Punchdrunk was created by Felix Barrett in early 2000. At first, the idea was to create adventures for one person, but then we hit upon the form of what we are renowned for, our 'mask shows', where we imagine a world which the audience steps into. The show Sleep No More is an example of that. We invite audiences to big buildings, and design an installation within the space where the audience transitions anonymously wearing masks. We really focus on that transition, and on taking them away from their everyday life into a fictional space that they have to explore. Our guiding principle has always been that that the audience is constantly on our minds as the centre of everything. They are not passive, but what is most important here are their feelings. They are shooting their own movie, or are the hero of the story. When we create our work what we always come back to is the audience’s experience and their feelings at any given moment, what we want to draw their attention to, and how we can surprise them, shock them, and enchant them in different ways. We’re trying to empower the audience by making them feel like they’re the most important person in the space.
We talk a lot about storytelling. What is your conception of storytelling?

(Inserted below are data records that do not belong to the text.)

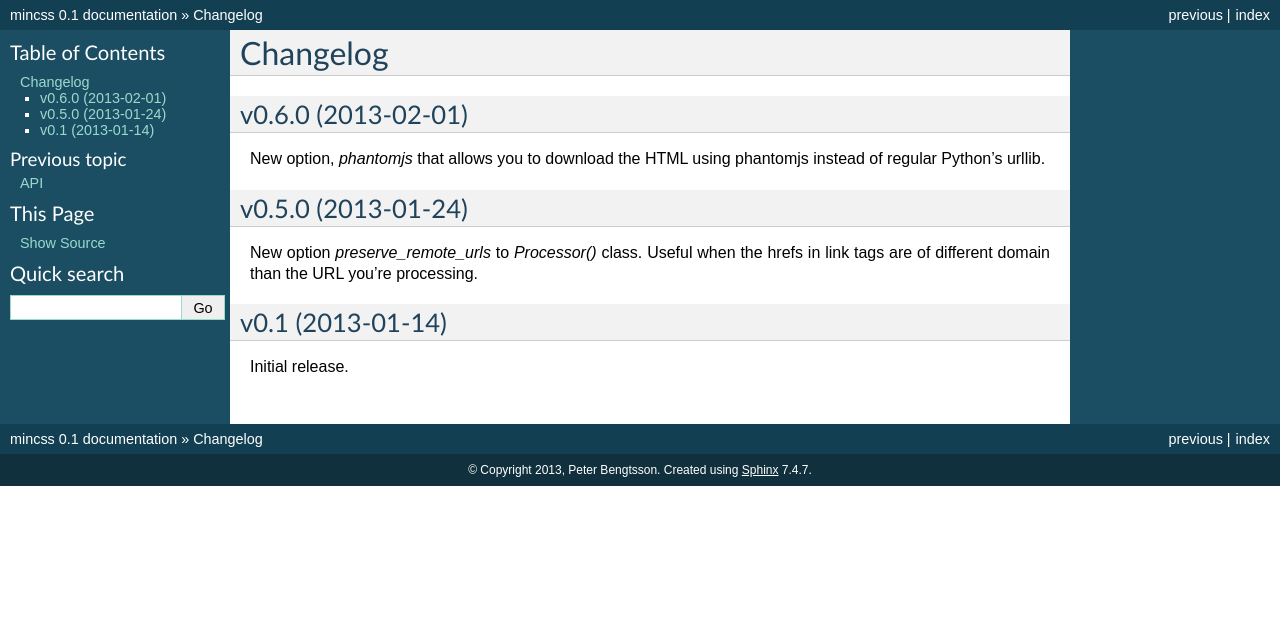
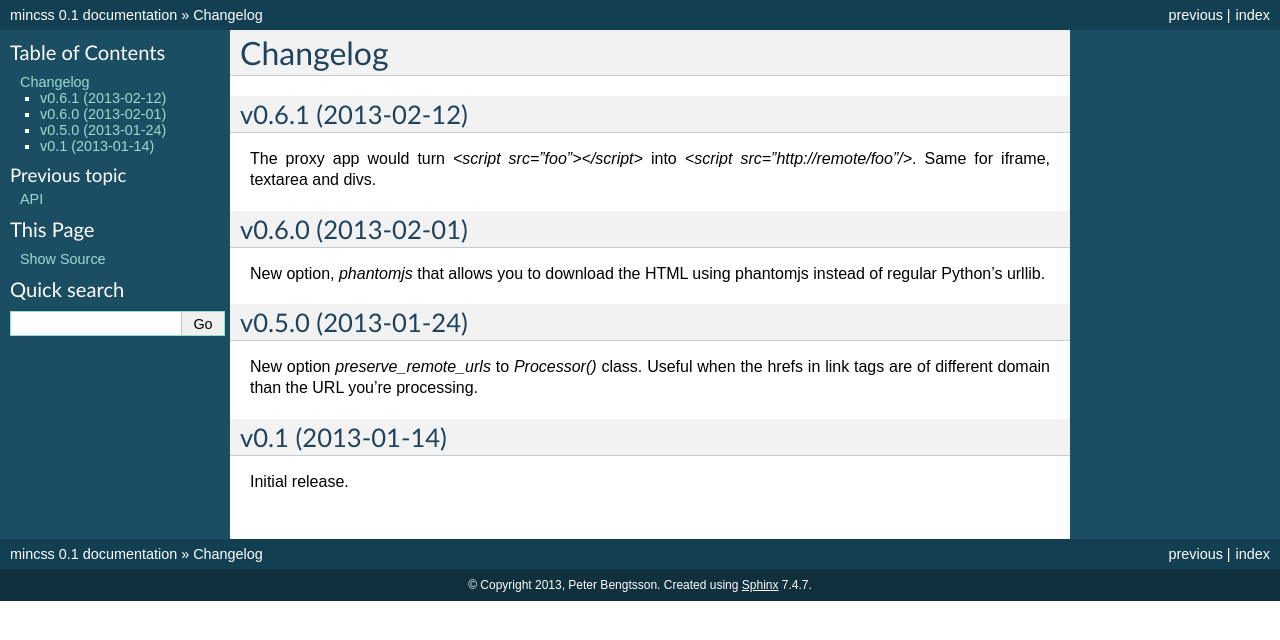
Before and after one commit to peterbe/mincss, a Sphinx documentation site: the page built from docs/changelog.rst, in a window 1280 px wide. Shown: the top 640 px of the page. Built offline with Sphinx 7.4.7, drawn with Linux system fonts in a browser that asks for light colours.

Commit message:
bumping up version numnber

```diff
--- a/docs/changelog.rst
+++ b/docs/changelog.rst
@@ -5,6 +5,11 @@
 Changelog
 =========
 
+v0.6.1 (2013-02-12)
+-------------------
+
+The proxy app would turn `<script src="foo"></script>` into `<script
+src="http://remote/foo"/>`. Same for iframe, textarea and divs.
 
 v0.6.0 (2013-02-01)
 -------------------
--- a/mincss/__init__.py
+++ b/mincss/__init__.py
@@ -1 +1 @@
-__version__ = '0.6.0'
+__version__ = '0.6.1'
```
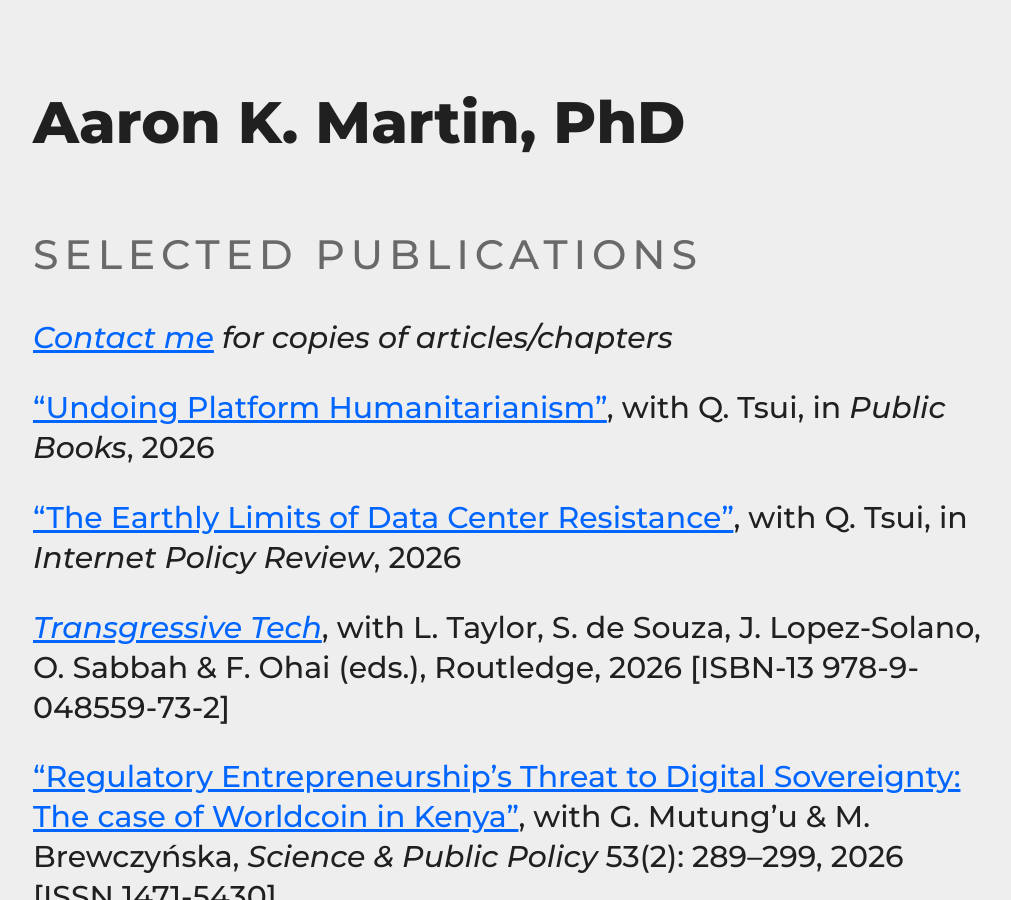
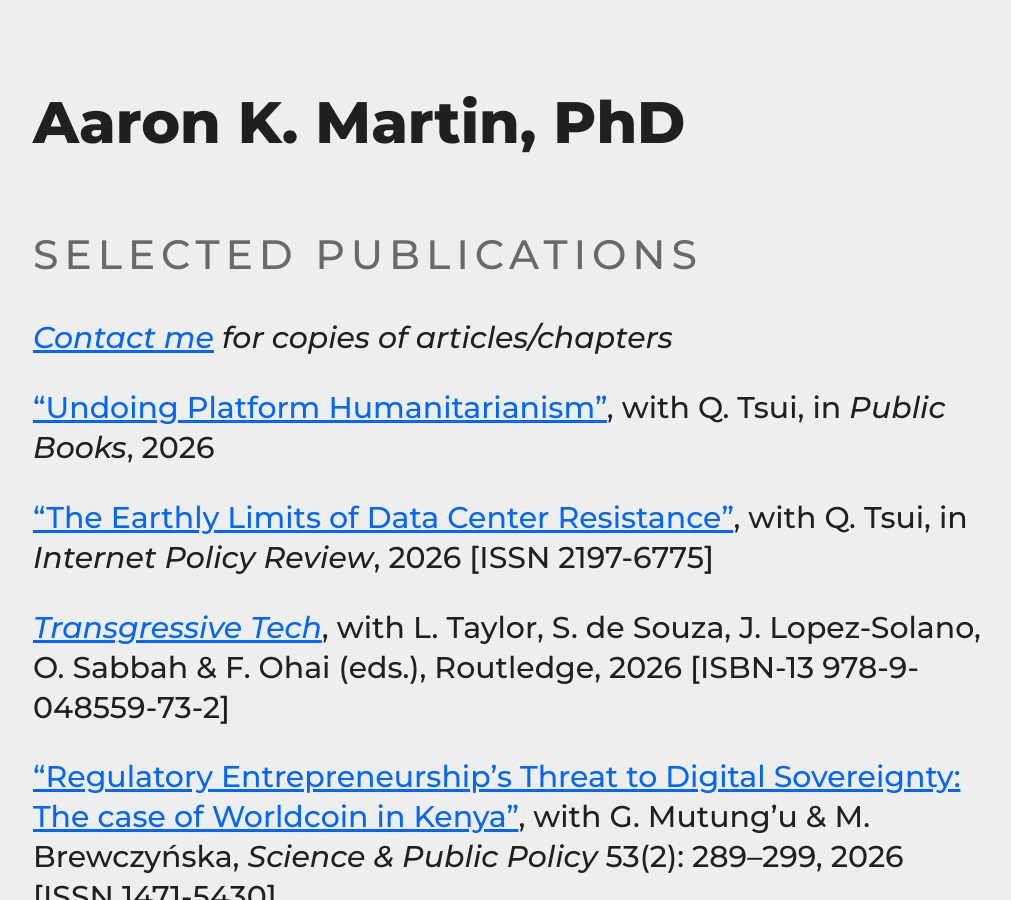
Before and after one commit to haroonalrasheed/641a, a Jekyll site: the page built from selected-publications/index.md, in a window 1280 px wide and 900 px high. Shown: the whole window, without its empty margins (131-1142 px from the left). Built offline with Jekyll 4.4.1, drawn with Linux system fonts in a browser that asks for light colours.

Commit message:
Update index.md

```diff
--- a/selected-publications/index.md
+++ b/selected-publications/index.md
@@ -18,7 +18,7 @@ _[Contact me](mailto:a.k.martin@alumni.lse.ac.uk) for copies of articles/chapter
 
 ["Undoing Platform Humanitarianism"](https://www.publicbooks.org/undoing-platform-humanitarianism/), with Q. Tsui, in _Public Books_, 2026
 
-["The Earthly Limits of Data Center Resistance"](https://policyreview.info/articles/news/data-centre-resistance/2102), with Q. Tsui, in _Internet Policy Review_, 2026
+["The Earthly Limits of Data Center Resistance"](https://policyreview.info/articles/news/data-centre-resistance/2102), with Q. Tsui, in _Internet Policy Review_, 2026 [ISSN 2197-6775]
 
 [_Transgressive Tech_](https://doi.org/10.4324/9781003708551), with L. Taylor, S. de Souza, J. Lopez-Solano, O. Sabbah & F. Ohai (eds.), Routledge, 2026 [ISBN-13 978-9-048559-73-2]
 
```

What I have always been excited about in our 'mask shows' is that we follow a story [Sleep No More is based on Shakespeare’s Macbeth], but we get to edit it, and there is a certain randomness to the way that the story is experienced. The story that the audience will remember often has much more to do with shifting atmospheres and the sort of emotional or visceral journey that they have been on, not an intellectual story that has a beginning, a middle, and an end. There is a structure indeed, but it is a very particular structure depending on what you have bumped into. This is where it varies so much because in our one-on-one work, like Believe Your Eyes, you are much more active, and much more at the centre of it, because the characters interact with you directly. Also, with storytelling in scenes and shows like that, we often use language and words as a kind of texture, or series of images that are seeded in your imagination. We do not tend to treat words as needed to give you vital information. Often in our work it is just an image within the words that is planted into the audience’s head, or it is the quality of the word that has been whispered in your ears that does the storytelling. The audience learns that the character is terrified because of the way they are touching them, for example. The sweat on their cheek, the grip of his hand on mine – it is all about stripping away the intellectual sense of storytelling. It is trying to get people right into the heart of a story so they can just feel it.
Music and sound is also a really important part of our work. It often gives us our shape and structure. In our larger shows, for example, music is what confers structure to the space: bringing it alive even if there is no performance in it. It could become an important scene in the show just because your imagination is being brought to life by the soundtrack in your head.
Believe Your Eyes is your first VR piece. It took you a while to jump into that world. Can you tell us why? What was the vision behind it?
It was tricky for us to imagine the best way to explore VR. In some ways there is a kind of interesting clash there – it feels like with a lot of VR experiences right now you are very passive, and we really wanted to think about the ways that you could feel important to the storytelling, how you could become a character at the centre of it.
The show Believe Your Eyes came about because we wanted to play with the crossover between 360 films and VR headsets to create a really rich experience. We tried out a lot of existing VR that was spectacular and transportive, the kind where you are floating on a lake or on top of a mountain or flying through the air, but we deliberately wanted to make something quite simple and almost the opposite, something very human and intimate. It definitively came from our experience of doing a lot of one-on-one theatre, with just one performer and one audience member.
It also feels like the length of time you want to be in a VR headset has implications on the length of the scene you can create. We felt that five minutes is the right amount of time to build the experience, and the storytelling. So we developed an experience where the character is almost telling you a bedtime story. And I will leave the rest for the audience to experience it.